With rOCD some of the common compulsions can be:

  • Seeking reassurance (either from friends and family or from your partner directly)
  • Avoiding movies, songs, or other couples who trigger intrusive thoughts
  • Spending a lot of time on the internet researching relationships
  • Mentally reviewing past relationships to compare them
  • Mentally comparing the relationship to those of friends, family, or even characters in a story
  • Checking to see if you still “feel” in love
  • Checking to see if you feel more attracted to someone else
  • Checking to see how often you think of your partner

The thoughts are always intrusive and unwanted, going against what the person truly feels and believes.  The desire to be “sure”, especially in an area of life where most people are taught to believe there is one true soul-mate, takes over.

But just like other forms of OCD, allowing the thoughts to be there without needing to do anything about them is the best treatment for rOCD.

rOCD is heartbreaking because it attacks one of the very things that is supposed to be a source of comfort.. Sometimes you just have to take it one day at a time and say to yourself “OCD will not control this. I make my own decisions and right now at this point in my life I am choosing this relationship and this person and this love”.

Half The Battle

Gun control is only half the battle in this type of shooting. Acknowledging the mental health aspect of these tragedies isn’t meant to take the blame away or lessen the horror, it is to prevent it from happening again! If someone shows warning signs of a physical illness we encourage them to go to the doctor but mental health is viewed as a luxury instead of a necessity.
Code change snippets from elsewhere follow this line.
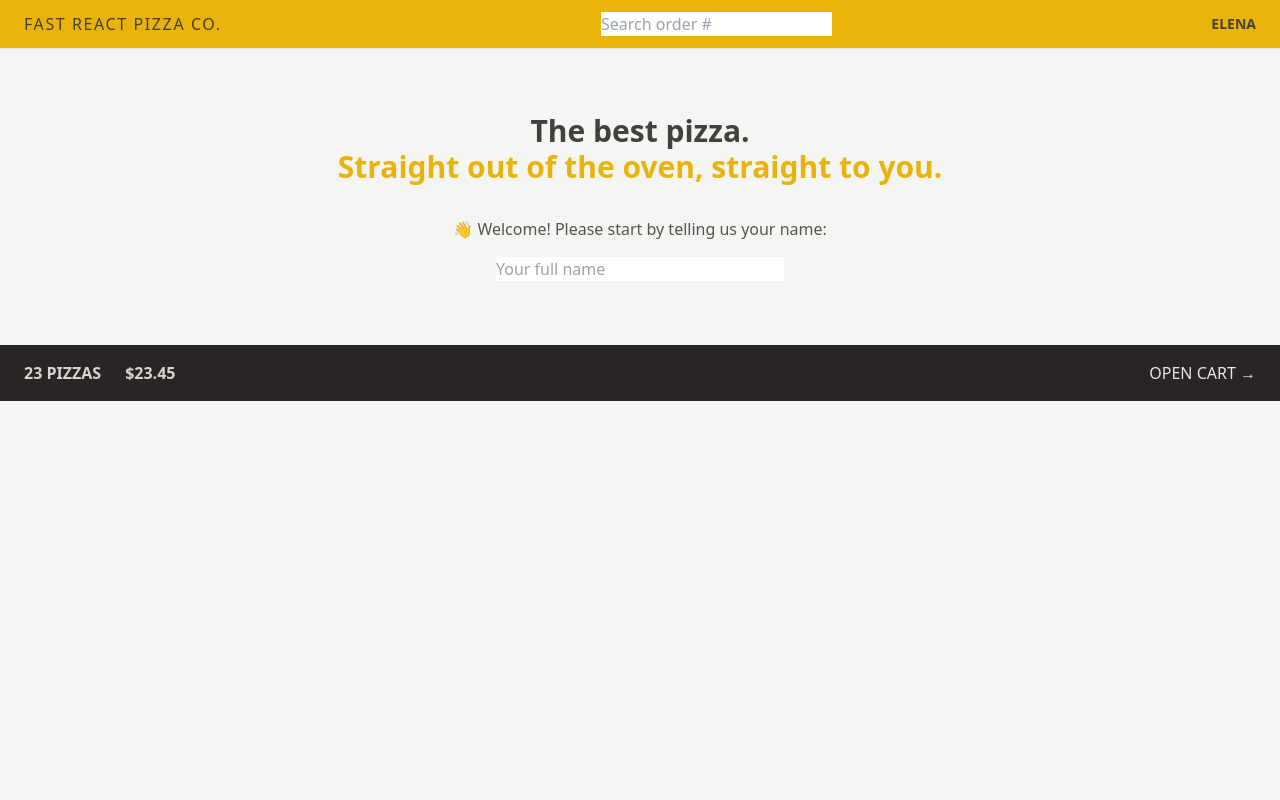
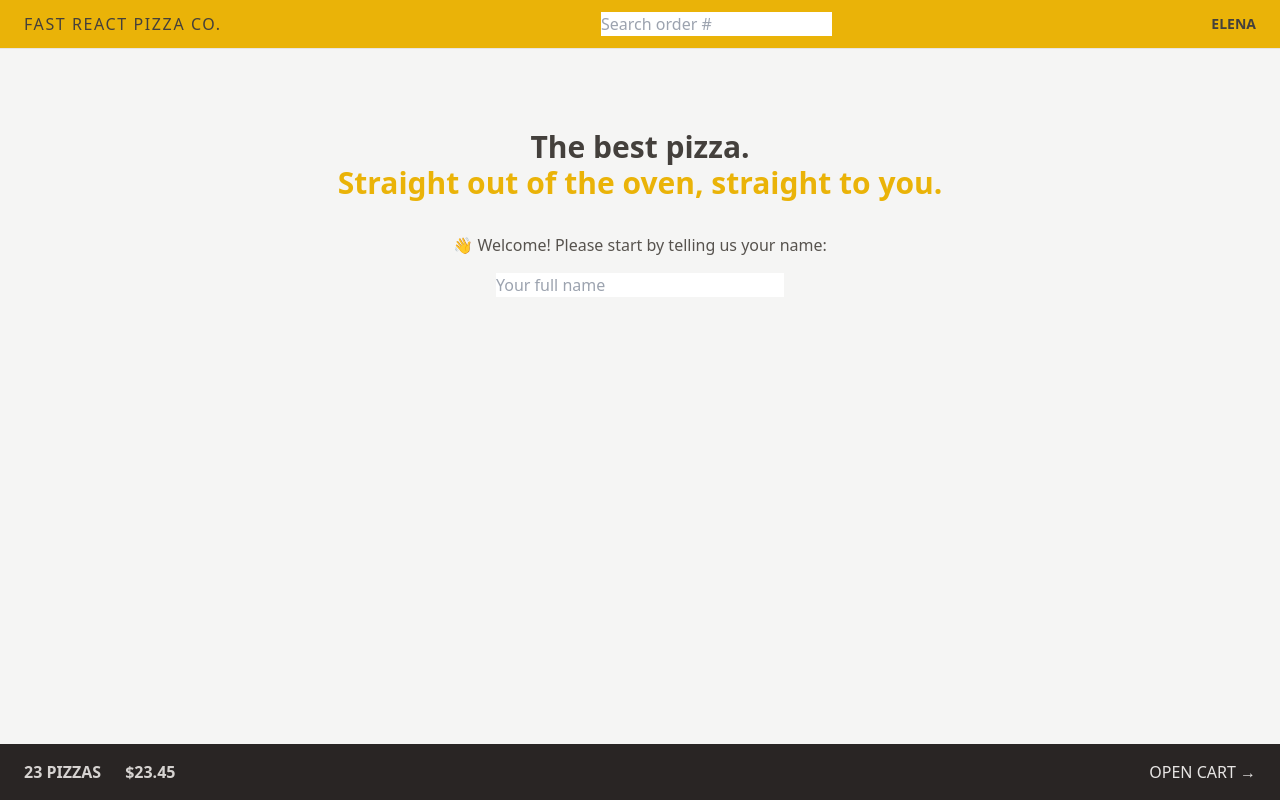
Before and after one commit to Elena-Cr/fast-react-pizza, a React (Vite) app: page / in a window 1280 px wide. Built offline with nearby package versions, Linux system fonts and the light colour scheme.

Commit message:
add css grid

```diff
--- a/src/features/order/CreateOrder.jsx
+++ b/src/features/order/CreateOrder.jsx
@@ -6,7 +6,7 @@ import { createOrder } from "../../services/apiRestaurant";
 // https://uibakery.io/regex-library/phone-number
 const isValidPhone = (str) =>
   /^\+?\d{1,4}?[-.\s]?\(?\d{1,3}?\)?[-.\s]?\d{1,4}[-.\s]?\d{1,4}[-.\s]?\d{1,9}$/.test(
-    str
+    str,
   );
 
 const fakeCart = [
@@ -59,7 +59,7 @@ function CreateOrder() {
             <input type="tel" name="phone" required />
           </div>
           {/* Conditional rendering of the errors */}
-          {formErrors.phone && <p>{formErrors.phone}</p>}
+          {formErrors?.phone && <p>{formErrors?.phone}</p>}
         </div>
 
         <div>
@@ -103,7 +103,7 @@ export async function action({ request }) {
 
   //ERROR HANDLING INSIDE THE FORM
   const errors = {};
-  if (!isValidPhone(order.phone))
+  if (!isValidPhone(order?.phone))
     errors.phone =
       "Please put a correct phone number, we might need it to contact you.";
   if (Object.keys(errors).length > 0) return errors;
--- a/src/ui/AppLayout.jsx
+++ b/src/ui/AppLayout.jsx
@@ -7,12 +7,14 @@ function AppLayout() {
   const navigation = useNavigation();
   const isLoading = navigation.state === "loading";
   return (
-    <div className="layout">
+    <div className="grid h-screen grid-rows-[auto_1fr_auto] gap-4">
       {isLoading && <Loader />}
       <Header />
-      <main>
-        <Outlet />
-      </main>
+      <div className="overflow-scroll ">
+        <main className="max-w-3xl mx-auto ">
+          <Outlet />
+        </main>
+      </div>
       <CartOverview />
     </div>
   );
```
In addition to passing gun control laws let’s please also advocate for better, and more easily accessible mental health care. Let’s educate people (especially parents and school professionals) on ALL the warning signs of mental illness and make it more acceptable to talk to someone about seeking treatment.